Proposed NC bar opinion limits cloud computing
Last May I discussed the North Carolina State Bar’s Proposed 2010 Formal Ethics Opinion 7, which was issued in response to a lawyer’s inquiry as to whether it was permissible for a firm to use Software as a Service (SaaS) products in its law practice.
After reading the opinion, I concluded that it provided a broadly framed, elastic standard that permitted individual attorneys to make careful choices about the technologies that best fit their individual practices. The opinion also included a very useful list of suggested questions that lawyers were advised to ask cloud computing vendors prior to using their products.
A few weeks ago, the Bar issued a revised opinion, Proposed 2011 Formal Ethics Opinion 6 (available online at http://www.ncbar.gov/ethics/propeth.asp), which replaced the Bar’s prior proposed opinion on this issue.
I am disappointed with the new opinion. It’s overly broad and far too rigid, serving to severely limit North Carolina lawyers’ ability to use cloud computing products in their practices.
The new proposed opinion answers this very broad question: “May a law firm use SaaS”? Note that is inquiry does not address the type of information that a lawyer seeks to store in the cloud, but rather, lumps confidential and non-confidential data together.
The Ethics Committee’s answer to this broadly framed question was “yes.” The Committee explained that “(A) law firm may use SaaS if reasonable care is taken to effectively minimize the risks to the disclosure of confidential information and to the security of client information and client files.”
However, the Committee then stated that in order to sufficiently exercise reasonable care when using any type of SaaS product, lawyers must take a number of steps.
First, lawyers must ensure that an agreement is in place with the vendor that ensures that the confidentiality of client data will be protected. Second, the vendor agreement must limit the geographical region in which the data will be stored. Third, lawyers must be able to retrieve their data in a readable format, on demand. Fourth, the lawyer’s employees must receive training on certain security issues such as strong password creation.
While I agree that all of these measures are important to take into consideration when choosing a cloud computing service, I object that the Committee made these steps mandatory. The Committee fails to recognize that the cloud computing needs of every law firm will differ greatly, as will each firm’s implementation considerations.
One problem with the Committee’s mandate is that it makes a number of potentially false assumptions in regard to lawyers’ use of cloud computing products.

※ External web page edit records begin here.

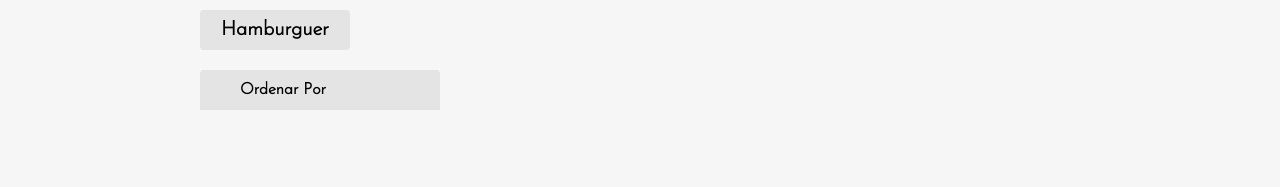
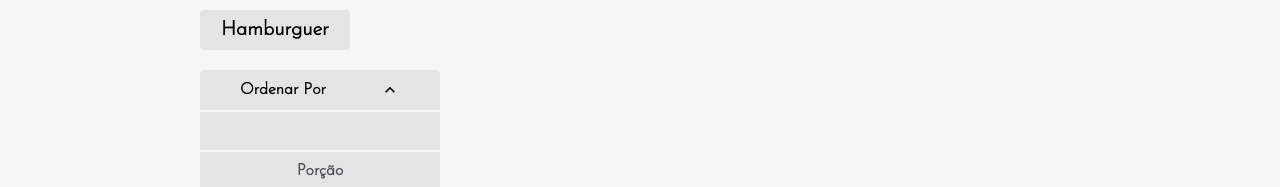
Before and after one commit to DaiLobo/la-vegan-cucina, a React (Create React App) app: page /menu in a window 1280 px wide. Both pictures are taken after a click on the button "Ordenar Por". Shown: the part 750-937 px from the top of the page. Built offline with nearby package versions, Linux system fonts and the light colour scheme.

Commit message:
feature/select-sort

```diff
--- /dev/null
+++ b/src/pages/Menu/Sort/index.tsx
@@ -0,0 +1,44 @@
+import classNames from 'classnames';
+import options from './option.json';
+import React, { useState } from 'react';
+import styles from './Sort.module.scss';
+import { MdKeyboardArrowDown, MdKeyboardArrowUp } from 'react-icons/md';
+
+interface Props {
+    sort: string,
+    setSort: React.Dispatch<React.SetStateAction<string>>,
+}
+
+export default function Sort({ sort, setSort }: Props) {
+
+    const [open, setOpen] = useState(false);
+    const nameSort = sort && options.find(option => option.value === sort)?.nome;
+
+    return (
+        <button
+        className={classNames({
+            [styles.ordenador]: true,
+            [styles['ordenador--ativo']]: sort !== '',
+        })}
+        onClick={() => setOpen(!open)}
+        onBlur={() => setOpen(false)}
+        >
+            <span>{nameSort || 'Ordenar Por'}</span>
+            {open ? <MdKeyboardArrowUp size={20} /> : <MdKeyboardArrowDown size={20} />}
+            <div className={classNames({
+                [styles.ordenador__options]: true,
+                [styles['ordenador__options--ativo']]: open,
+            })}>
+                {options.map(option => (
+                    <div
+                    className={styles.ordenador__option}
+                    key={option.value}
+                    onClick={() => setSort(option.value)}
+                    >
+                        {option.nome}
+                    </div>
+                ))}
+            </div>
+        </button>
+    )
+}
--- a/src/pages/Menu/index.tsx
+++ b/src/pages/Menu/index.tsx
@@ -1,16 +1,17 @@
-import Filter from 'pages/Filter';
+import Filter from 'pages/Menu/Filter';
 import logo from 'assets/logo.png';
-import Search from 'pages/Search';
+import Search from 'pages/Menu/Search';
 import styles from './Menu.module.scss';
 import { useState } from 'react';
 import 'normalize.css';
-import Sort from 'pages/Sort';
+import Sort from 'pages/Menu/Sort';
 
 
 export default function Menu() {
 
     const [search, setSearch] = useState('');
     const [filter, setFilter] = useState<number | null>(null);
+    const [sort, setSort] = useState('');
 
     return (
         <main>
@@ -27,7 +28,7 @@
                 <Search search={search} setSearch={setSearch} />
                 <div className={styles.cardapio__filtros}>
                     <Filter filter={filter} setFilter={setFilter} />
-                    <Sort />
+                    <Sort sort={sort} setSort={setSort} />
                 </div>
             </section>
         </main>
--- a/src/pages/Sort/index.tsx
+++ /dev/null
@@ -1,17 +0,0 @@
-import options from './option.json';
-import styles from './Sort.module.scss';
-
-export default function Sort() {
-    return (
-        <button className={styles.ordenador}>
-            <span>Ordenar Por</span>
-            <div className={styles.ordenador__options}>
-                {options.map(option => (
-                    <div className={styles.ordenador__option} key={option.value}>
-                        {option.nome}
-                    </div>
-                ))}
-            </div>
-        </button>
-    )
-}
```
Also changed, not shown: src/pages/Menu/Filter/Filter.module.scss (renamed from src/pages/Filter/Filter.module.scss), src/pages/Menu/Filter/filter.json (renamed from src/pages/Filter/filter.json), src/pages/Menu/Filter/index.tsx (renamed from src/pages/Filter/index.tsx), src/pages/Menu/Search/Search.module.scss (renamed from src/pages/Search/Search.module.scss), src/pages/Menu/Search/index.tsx (renamed from src/pages/Search/index.tsx), src/pages/Menu/Sort/Sort.module.scss (renamed from src/pages/Sort/Sort.module.scss), src/pages/Menu/Sort/option.json (renamed from src/pages/Sort/option.json).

These assumptions include, but are not limited to, the following: that lawyers will store only confidential data in the cloud, that all lawyers’ employees will necessarily have access to data stored in the cloud, and that lawyers will not maintain local back ups of their data on their own servers or elsewhere.
For example, some attorneys may choose to utilize the cloud for the storage of non-confidential data, including legal forms, administrative forms, redacted memos of law for future reference, and excerpts from legal research. Others may choose to choose to test the cloud computing waters by using cloud computing services for tasks that don’t require the input of confidential information, such as billing or time tracking.
For these lawyers, many of the mandatory requirements would be unnecessary and requiring them to implement these procedures is pointless and unnecessarily impedes their cloud computing choices.
Likewise, if lawyers maintain local back ups of their data, the ability to extract readable data on demand may be an unnecessary requirement. Similarly, law firms with local back ups may not be concerned with the very remote possibility that their data will be “held hostage” due to the operation of the European Union’s Data Protections laws.
The bottom line is that I disagree with the imposition of any mandatory requirements upon lawyers choosing to use cloud computing products. Instead, requiring lawyers to exercise reasonable care in choosing a provider and providing a list of security and privacy issues to take into consideration makes more sense. Doing so allows lawyers to choose a provider based upon their law firm’s needs and their unique situation.
Here, the Committee’s most recent proposed opinion on cloud computing use in law firms establishes unnecessarily rigid standards that impede the ability of individual lawyers to determine the technologies that best fit their practice. Hopefully, the Committee will reconsider its position and will soon issue a revised opinion that offers more elastic standard for North Carolina lawyers.
Nicole Black is of counsel to Fiandach & Fiandach in Rochester. She co-authors the ABA book Social Media for Lawyers: the Next Frontier, co-authors Criminal Law in New York, a West-Thomson treatise, and is currently writing a book about cloud computing for lawyers that will be published by the ABA in early 2011. She is the founder of lawtechTalk.com and speaks regularly at conferences regarding the intersection of law and technology. She publishes four legal blogs and can be reached at email@example.com.